There is a huge danger in tearing down the reminders of the past. The most dangerous is forgetting the decisions that resulted in huge loss of life and repeating them. Does this mean we don’t need to take down the Confederate flag? No, in fact I’m fine with it’s removal from all State owned property. The same as I’m fine with allowing atheists to place their monuments next to the Ten Commandments in courthouses if they choose too. Why would I do that? Well, the Ten Commandments have survived thousands of years and will most certainly survive millions more and exactly what kind of monument are atheists going to erect? If you don’t worship or have faith in anything except yourself then my guess is the most appropriate monument would be a mirror. Which would be perfect because the Ten Commandments are supposed to help us SEE that WE are the problem and WE need a SAVIOR.
In closing, I’m not naive enough to believe that racism doesn’t exist. I’ve witnessed it’s cruel affects recently when I went to comfort my elderly Jamaican neighbor who felt he had just been the victim of racism by some ignorant white person in my neighborhood. After hugging him and reassuring him that he is a wonderful man I told him that stupidity doesn’t know color. Hate doesn’t know color. I also reminded him about the words of Dr. Martin Luther King Jr. That his dream was for his children to grow up in a country where they are not judged by the color of their skin, but the content of their character. And yet, our country has moon walked right back into the mire that it has fought for decades to overcome. The mire of true hatred.
The definition of hate per Merriam-Webster’s Dictionary is: extreme or passionate dislike for something or someone.
However, in 21st century American society the underlying meaning is: to hate any opinion of opposition that is against popular culture or law and silence it.
My fear is this later definition will begin to rear it’s ugly head in the silencing and quite possibly the deaths of many innocents. As a society we can’t allow anyone to be silenced for any reason.
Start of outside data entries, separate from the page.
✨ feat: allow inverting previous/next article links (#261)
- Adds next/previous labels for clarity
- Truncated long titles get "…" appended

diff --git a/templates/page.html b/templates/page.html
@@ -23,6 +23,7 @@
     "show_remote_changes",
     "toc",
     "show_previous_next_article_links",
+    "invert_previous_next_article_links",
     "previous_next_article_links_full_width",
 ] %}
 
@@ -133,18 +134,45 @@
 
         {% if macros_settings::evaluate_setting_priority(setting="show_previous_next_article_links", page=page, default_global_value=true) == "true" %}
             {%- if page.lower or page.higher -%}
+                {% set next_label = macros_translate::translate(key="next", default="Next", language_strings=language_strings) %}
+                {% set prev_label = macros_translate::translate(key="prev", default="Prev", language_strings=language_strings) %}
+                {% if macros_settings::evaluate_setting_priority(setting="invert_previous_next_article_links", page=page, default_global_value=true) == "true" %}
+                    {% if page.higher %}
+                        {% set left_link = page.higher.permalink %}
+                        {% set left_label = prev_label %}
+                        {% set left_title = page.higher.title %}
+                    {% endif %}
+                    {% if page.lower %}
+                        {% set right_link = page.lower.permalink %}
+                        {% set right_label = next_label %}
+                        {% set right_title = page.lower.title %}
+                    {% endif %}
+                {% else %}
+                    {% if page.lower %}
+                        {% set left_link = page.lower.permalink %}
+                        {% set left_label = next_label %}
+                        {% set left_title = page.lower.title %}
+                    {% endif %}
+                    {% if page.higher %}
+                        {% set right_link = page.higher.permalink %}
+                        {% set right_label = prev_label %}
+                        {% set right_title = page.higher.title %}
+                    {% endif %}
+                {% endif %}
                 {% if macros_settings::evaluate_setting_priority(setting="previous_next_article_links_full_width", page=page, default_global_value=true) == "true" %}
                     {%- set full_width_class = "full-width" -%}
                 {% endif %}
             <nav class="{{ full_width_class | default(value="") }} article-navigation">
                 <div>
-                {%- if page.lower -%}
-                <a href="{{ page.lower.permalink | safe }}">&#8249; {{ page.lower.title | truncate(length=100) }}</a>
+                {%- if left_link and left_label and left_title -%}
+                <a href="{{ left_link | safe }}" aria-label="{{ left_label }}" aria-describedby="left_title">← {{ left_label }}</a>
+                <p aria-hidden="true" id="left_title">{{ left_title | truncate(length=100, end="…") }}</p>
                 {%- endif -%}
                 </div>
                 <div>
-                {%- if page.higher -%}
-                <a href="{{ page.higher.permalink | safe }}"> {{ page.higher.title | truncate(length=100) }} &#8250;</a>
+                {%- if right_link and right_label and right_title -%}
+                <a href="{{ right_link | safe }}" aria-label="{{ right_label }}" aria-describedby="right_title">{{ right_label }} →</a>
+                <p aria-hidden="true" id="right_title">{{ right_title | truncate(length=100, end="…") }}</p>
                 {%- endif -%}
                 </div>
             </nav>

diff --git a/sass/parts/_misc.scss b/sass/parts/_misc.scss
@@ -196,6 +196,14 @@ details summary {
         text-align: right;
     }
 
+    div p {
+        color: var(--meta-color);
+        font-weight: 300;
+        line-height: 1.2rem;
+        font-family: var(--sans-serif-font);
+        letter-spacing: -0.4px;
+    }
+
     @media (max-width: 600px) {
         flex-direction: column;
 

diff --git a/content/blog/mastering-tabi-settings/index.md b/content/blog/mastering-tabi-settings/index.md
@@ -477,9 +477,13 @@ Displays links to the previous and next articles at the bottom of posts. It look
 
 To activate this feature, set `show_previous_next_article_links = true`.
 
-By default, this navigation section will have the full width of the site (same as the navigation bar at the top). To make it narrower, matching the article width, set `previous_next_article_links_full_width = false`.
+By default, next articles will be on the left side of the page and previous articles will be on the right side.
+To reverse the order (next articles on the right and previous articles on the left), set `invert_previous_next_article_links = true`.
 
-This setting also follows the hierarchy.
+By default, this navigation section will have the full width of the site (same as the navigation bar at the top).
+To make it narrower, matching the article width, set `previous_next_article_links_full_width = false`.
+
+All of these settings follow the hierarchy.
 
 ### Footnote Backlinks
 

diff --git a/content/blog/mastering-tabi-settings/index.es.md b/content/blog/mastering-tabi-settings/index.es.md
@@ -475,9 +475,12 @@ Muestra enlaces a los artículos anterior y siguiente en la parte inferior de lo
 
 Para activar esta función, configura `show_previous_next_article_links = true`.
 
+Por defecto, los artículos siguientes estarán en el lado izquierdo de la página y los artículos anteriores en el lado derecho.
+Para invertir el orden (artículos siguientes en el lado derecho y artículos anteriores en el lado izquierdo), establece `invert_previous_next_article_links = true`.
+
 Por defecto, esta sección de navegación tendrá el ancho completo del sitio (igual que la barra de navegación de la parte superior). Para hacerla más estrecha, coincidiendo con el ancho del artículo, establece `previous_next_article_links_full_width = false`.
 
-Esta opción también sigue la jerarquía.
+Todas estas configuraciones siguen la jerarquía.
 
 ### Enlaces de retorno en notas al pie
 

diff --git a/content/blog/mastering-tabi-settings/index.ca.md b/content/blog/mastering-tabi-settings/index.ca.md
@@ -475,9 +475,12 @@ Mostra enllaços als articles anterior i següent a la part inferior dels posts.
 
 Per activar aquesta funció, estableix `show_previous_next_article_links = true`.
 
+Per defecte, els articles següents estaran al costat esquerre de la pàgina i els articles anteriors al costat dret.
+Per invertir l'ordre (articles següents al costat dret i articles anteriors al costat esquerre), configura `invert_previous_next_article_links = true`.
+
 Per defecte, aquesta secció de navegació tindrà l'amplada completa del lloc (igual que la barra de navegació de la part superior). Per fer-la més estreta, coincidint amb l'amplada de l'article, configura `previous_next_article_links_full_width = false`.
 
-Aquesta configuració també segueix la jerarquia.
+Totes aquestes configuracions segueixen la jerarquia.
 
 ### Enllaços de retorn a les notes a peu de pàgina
Free speech doesn’t just belong to those we agree with, it belongs to those we oppose as well.
History has a way of repeating. It’s sad but true. There were millions of Jews who tasted slavery long before there were any African slaves. There were millions of Jews who died during the holocaust. Due primarily to one group desiring to silence them. My fear is the next holocaust will be of those who stood in the way of all who presently have redefined hate to mean what they want it to mean.
I am one who is going to remain standing in their way, because the love of my Savior and Heavenly Father compels me to continue to stand and demonstrate true LOVE, as well as I desire everyone to have an opportunity at freedom in the country that my family sacrificed so much in their journey to get here.
Jesus said and demonstrated: “Greater love has no one than this: to lay down one’s life for one’s friends. You are my friends if you do what I command.” John 15:13-14
Now more than ever we need to stand for love. Demonstrate true love, God’s love, to a world that desires nothing more but to silence any and all who are, His reflection. Let’s all stand together.